Workers around the world, commemorate the struggles to win their rights and highlight the need to strengthen the rights of all workers on 1 May, in the capitalist economic paradigm that prevails. In Sri Lanka, trade unions, political parties, community based organisations will also celebrate International Workers’ Day on 1 May, with widespread publicly demands for better working conditions for all workers.
This year, Sri Lankan trade unions are planning to highlight the rights of women workers as part of the issues that will be raised in the workers’ rallies on 1 May. A number of trade union women members will be raising banners and placards focusing on women workers’ rights in Sri Lanka.
This would be a unique event for public recognition of the economic and social value of women’s labour in all sectors of society.
In the recent past, there has been little recognition of the contribution of women who comprise 31.8% of the labour force. Should the economic value of women’s labour within households also be valued, undoubtedly, the assessment of the economic contribution of women’s labour would increase several fold.
Recognising and protecting the rights of women is an issue that needs to be addressed urgently, given that the country earns the bulk of its foreign exchange income through the labour of women in the plantation sector, in the free trade zone and through remittances of their earnings working in countries West Asia and in other parts of the world.
May Day should also bring into focus the rights of millions of women who perform critical economic activities in the informal sector where there is little or no protection of labour rights, adequate working conditions or worker safety regulations.

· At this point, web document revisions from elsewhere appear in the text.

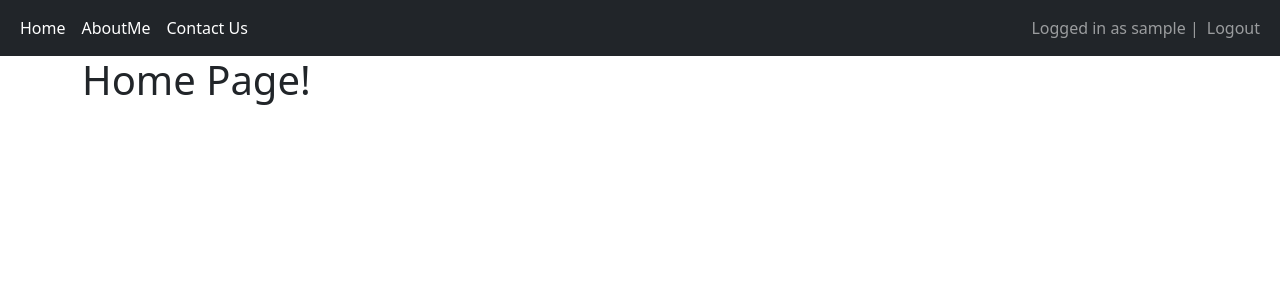
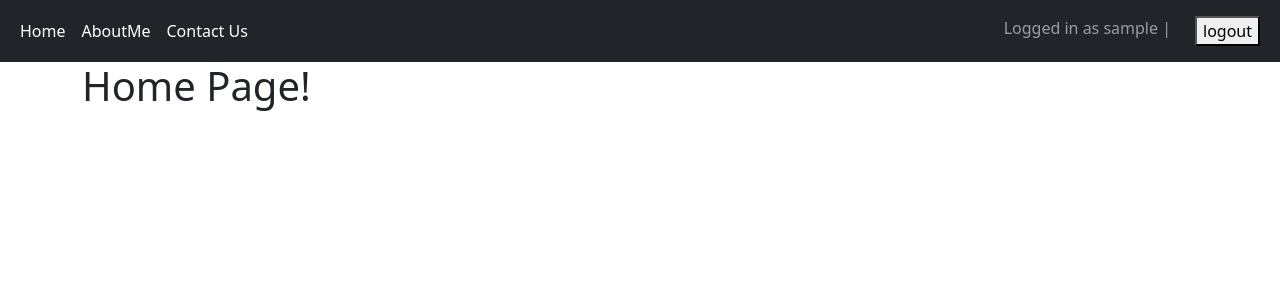
Before and after one commit to KUNALBHAT048/TeamSync, a Django app: page / in a window 1280 px wide. Shown: the top 300 px of the page. Run offline with Django 5.2, Linux system fonts and the light colour scheme; the visitor is signed in with stand-in values (Sample User, id 1).

Commit message:
added logout feature

```diff
--- a/TeamSync/TeamSync/settings.py
+++ b/TeamSync/TeamSync/settings.py
@@ -136,5 +136,3 @@ DEFAULT_AUTO_FIELD = 'django.db.models.BigAutoField'
 
 LOGIN_REDIRECT_URL = '/home'
 LOGOUT_REDIRECT_URL = '/login'
-
-LOGIN_URL = 'index'
--- a/TeamSync/main/templates/main/base.html
+++ b/TeamSync/main/templates/main/base.html
@@ -32,8 +32,12 @@
             <ul class="navbar-nav">
                 {% if user.is_authenticated %}
                 <span class="navbar-text">Logged in as {{user.username}} | </span>
-                <li class="nav-item">
-                  <a class="nav-link" href="/logout">Logout</a>
+                <a class="nav-link"><li class="nav-item">
+                    <form method="post" action="{% url 'logout' %}">
+                        {% csrf_token %}
+                        <button type="submit">logout</button>
+                    </form>
+                </a>
                 </li>
                 {% else %}
                 <li class="nav-item">
```
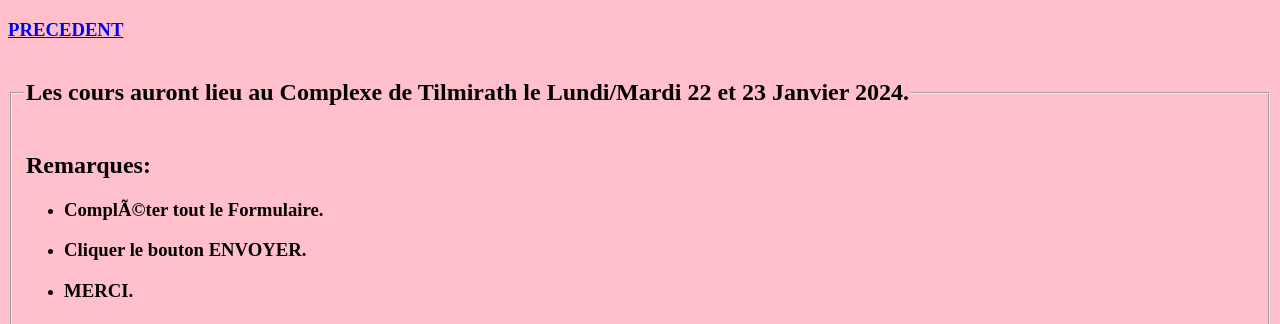
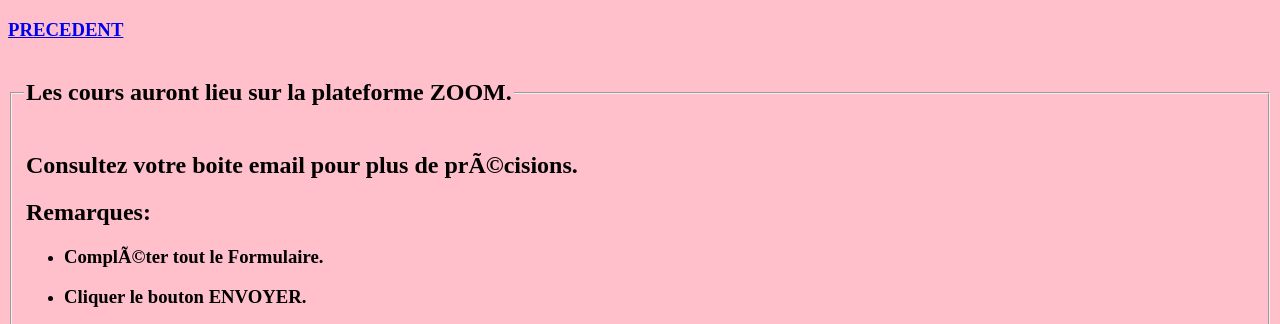
Before and after one commit to tilmirath24/course, a plain HTML site: page form.html in a window 1280 px wide. Shown: the top 324 px of the page. Drawn offline with Linux system fonts and the light colour scheme.

Commit message:
Update form.html

```diff
--- a/form.html
+++ b/form.html
@@ -10,7 +10,8 @@
 <a href="index.html"><h3>PRECEDENT</h3></a>
 <body background-color="pink">
 	<fieldset>
-    <legend><h2>Les cours auront lieu au Complexe de Tilmirath le Lundi/Mardi 22 et 23 Janvier 2024.</h2></legend>
+    <legend><h2>Les cours auront lieu sur la plateforme ZOOM.</h2></legend>
+    <legend><h2>Consultez votre boite email pour plus de précisions.</h2></legend>
     <legend><h2>Remarques:</h2></legend>
       <ul>
         <li><h3>Compléter tout le Formulaire.</h3></li>
```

Recognising workers’ rights on May Day must include the rights of all working women in the formal industrialised sector, the home-based sector as well as the informal sector.